Going through the material underneath, give only the number of lines that contain "moderate".

============

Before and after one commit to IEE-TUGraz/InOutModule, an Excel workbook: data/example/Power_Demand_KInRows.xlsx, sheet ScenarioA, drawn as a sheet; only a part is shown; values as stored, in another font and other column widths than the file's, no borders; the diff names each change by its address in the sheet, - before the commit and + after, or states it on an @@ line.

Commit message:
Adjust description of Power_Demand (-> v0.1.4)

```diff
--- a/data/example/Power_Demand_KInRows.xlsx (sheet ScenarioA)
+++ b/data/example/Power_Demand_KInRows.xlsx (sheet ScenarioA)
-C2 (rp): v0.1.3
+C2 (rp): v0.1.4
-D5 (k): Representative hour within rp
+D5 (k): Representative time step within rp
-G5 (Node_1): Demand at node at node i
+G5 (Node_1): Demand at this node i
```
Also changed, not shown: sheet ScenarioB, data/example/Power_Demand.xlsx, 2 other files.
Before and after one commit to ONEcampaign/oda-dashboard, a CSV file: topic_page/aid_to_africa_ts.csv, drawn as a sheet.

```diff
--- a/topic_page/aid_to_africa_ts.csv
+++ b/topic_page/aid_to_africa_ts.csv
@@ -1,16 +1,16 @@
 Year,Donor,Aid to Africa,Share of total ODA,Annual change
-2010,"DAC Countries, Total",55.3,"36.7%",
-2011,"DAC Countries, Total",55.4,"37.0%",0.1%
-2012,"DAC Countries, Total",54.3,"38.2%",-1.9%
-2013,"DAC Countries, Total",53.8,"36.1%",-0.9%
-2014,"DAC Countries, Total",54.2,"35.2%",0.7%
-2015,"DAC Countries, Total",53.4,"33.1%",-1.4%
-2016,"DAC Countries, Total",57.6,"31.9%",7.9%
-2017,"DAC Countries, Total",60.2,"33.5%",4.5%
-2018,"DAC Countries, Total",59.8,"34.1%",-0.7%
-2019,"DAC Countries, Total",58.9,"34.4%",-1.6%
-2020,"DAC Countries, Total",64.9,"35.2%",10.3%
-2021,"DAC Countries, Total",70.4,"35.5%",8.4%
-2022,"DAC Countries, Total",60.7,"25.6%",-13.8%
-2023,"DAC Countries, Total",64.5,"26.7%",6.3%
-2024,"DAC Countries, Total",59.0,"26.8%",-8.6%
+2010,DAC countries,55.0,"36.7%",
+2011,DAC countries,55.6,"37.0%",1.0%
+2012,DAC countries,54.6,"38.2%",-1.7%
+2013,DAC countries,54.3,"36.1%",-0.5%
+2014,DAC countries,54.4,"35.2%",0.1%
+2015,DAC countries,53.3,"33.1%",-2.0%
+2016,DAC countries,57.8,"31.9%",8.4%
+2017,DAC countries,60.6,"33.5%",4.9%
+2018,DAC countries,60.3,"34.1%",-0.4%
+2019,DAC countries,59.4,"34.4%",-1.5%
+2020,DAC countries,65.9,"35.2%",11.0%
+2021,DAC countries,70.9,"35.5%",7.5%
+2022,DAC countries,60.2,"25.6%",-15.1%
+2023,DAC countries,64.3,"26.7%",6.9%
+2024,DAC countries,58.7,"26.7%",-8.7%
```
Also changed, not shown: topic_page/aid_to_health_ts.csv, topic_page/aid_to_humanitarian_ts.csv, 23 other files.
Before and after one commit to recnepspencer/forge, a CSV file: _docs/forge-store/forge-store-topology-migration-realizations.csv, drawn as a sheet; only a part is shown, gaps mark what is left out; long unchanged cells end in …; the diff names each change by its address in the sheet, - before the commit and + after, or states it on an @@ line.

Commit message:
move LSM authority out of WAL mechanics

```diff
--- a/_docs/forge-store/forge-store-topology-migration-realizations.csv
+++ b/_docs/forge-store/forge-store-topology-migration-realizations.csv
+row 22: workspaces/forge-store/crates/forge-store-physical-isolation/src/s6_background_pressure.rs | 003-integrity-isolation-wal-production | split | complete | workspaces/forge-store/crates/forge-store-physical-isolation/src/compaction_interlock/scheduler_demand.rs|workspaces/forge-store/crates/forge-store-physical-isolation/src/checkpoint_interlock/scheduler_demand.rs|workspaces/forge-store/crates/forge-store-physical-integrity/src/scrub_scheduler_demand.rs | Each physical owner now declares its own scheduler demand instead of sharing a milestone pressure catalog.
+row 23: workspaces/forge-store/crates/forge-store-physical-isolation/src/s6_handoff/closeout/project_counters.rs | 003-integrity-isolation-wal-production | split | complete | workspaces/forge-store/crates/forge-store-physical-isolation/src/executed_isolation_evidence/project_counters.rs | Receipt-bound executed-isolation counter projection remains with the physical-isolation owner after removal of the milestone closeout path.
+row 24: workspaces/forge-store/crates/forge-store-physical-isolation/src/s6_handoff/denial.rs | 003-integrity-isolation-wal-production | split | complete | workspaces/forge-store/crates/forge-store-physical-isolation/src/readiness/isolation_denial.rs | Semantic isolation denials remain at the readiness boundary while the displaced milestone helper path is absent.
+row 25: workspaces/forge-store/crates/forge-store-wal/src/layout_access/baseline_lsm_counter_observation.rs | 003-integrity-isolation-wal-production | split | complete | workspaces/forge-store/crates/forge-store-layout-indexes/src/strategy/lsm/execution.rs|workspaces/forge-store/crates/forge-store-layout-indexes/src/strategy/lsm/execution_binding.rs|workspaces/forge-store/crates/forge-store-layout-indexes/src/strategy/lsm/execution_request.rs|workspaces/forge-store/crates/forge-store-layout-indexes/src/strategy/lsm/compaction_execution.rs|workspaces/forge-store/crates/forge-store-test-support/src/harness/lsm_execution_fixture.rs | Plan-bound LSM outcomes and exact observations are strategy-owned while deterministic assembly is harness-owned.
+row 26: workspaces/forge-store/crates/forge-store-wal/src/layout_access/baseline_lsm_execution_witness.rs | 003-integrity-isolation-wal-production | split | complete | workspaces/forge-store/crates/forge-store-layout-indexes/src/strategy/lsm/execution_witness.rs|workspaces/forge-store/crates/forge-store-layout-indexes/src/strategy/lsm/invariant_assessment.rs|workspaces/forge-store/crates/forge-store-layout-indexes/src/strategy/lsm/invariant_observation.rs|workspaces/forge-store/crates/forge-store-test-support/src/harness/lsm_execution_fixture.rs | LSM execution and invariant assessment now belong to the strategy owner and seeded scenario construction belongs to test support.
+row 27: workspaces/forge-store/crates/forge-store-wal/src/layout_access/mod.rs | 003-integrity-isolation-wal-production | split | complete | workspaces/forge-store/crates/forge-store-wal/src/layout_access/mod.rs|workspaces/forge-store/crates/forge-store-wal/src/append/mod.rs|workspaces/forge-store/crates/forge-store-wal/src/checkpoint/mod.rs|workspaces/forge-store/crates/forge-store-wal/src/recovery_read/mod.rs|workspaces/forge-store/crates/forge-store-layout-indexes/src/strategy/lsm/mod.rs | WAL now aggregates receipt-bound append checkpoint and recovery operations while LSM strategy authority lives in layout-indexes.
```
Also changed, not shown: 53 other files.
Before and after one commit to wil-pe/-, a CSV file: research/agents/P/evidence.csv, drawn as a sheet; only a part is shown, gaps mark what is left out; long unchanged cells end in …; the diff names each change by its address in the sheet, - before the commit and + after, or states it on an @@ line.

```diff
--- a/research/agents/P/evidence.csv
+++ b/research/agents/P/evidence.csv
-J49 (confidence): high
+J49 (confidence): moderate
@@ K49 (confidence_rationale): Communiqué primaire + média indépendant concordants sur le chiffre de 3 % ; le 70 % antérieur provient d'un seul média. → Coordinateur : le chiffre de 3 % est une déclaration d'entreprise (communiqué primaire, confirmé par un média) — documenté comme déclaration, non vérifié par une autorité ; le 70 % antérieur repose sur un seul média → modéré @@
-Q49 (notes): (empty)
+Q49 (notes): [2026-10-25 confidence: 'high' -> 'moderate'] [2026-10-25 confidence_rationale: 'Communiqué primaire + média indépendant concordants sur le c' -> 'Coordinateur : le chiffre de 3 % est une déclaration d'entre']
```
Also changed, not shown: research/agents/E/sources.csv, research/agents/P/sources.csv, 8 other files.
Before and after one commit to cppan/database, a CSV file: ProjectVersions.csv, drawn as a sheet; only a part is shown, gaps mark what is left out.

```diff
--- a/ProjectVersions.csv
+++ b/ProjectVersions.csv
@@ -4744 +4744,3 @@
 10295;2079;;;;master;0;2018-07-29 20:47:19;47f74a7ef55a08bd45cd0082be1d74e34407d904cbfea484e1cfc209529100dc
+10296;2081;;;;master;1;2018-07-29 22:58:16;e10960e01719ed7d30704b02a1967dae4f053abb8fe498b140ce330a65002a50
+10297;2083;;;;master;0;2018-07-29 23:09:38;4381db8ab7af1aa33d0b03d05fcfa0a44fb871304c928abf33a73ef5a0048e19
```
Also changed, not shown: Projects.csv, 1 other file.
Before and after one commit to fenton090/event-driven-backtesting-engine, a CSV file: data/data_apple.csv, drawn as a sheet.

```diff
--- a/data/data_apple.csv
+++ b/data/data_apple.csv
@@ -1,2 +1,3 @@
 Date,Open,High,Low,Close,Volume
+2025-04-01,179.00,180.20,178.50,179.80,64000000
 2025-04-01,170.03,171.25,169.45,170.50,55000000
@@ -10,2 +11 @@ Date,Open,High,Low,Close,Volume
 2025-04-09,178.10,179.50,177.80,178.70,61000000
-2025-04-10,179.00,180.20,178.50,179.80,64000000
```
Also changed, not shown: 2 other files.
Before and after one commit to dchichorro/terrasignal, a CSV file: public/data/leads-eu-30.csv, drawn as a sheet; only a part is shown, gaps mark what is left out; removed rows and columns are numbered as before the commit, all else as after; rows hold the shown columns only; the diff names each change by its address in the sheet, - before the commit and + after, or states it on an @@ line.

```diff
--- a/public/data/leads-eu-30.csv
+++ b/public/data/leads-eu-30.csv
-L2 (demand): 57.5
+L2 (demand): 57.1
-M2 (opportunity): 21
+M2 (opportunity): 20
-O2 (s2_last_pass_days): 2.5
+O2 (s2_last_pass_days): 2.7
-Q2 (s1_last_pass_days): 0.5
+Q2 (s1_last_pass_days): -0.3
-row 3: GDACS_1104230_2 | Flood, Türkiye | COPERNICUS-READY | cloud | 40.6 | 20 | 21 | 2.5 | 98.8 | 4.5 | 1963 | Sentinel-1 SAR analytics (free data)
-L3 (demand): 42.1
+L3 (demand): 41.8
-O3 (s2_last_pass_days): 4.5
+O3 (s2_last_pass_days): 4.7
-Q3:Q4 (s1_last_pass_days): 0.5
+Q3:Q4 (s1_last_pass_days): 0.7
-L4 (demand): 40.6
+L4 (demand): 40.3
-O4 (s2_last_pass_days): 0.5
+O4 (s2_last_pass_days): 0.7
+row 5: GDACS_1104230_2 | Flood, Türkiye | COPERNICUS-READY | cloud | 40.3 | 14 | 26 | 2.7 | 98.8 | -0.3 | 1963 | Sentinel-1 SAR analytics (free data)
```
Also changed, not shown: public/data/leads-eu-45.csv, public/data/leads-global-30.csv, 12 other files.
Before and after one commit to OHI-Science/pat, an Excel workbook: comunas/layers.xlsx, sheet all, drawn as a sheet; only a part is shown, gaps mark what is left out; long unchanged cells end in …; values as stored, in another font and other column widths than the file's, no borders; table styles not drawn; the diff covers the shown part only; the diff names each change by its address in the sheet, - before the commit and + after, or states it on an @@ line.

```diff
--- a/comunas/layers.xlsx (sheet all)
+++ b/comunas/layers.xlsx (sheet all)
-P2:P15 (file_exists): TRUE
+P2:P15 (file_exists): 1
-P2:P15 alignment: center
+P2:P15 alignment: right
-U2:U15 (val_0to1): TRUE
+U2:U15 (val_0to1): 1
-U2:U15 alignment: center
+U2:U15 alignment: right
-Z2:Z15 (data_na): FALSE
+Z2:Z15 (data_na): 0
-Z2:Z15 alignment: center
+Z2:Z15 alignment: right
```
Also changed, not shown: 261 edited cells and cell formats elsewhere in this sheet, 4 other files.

============

▸ SOLUTION TO THE EXERCISE
2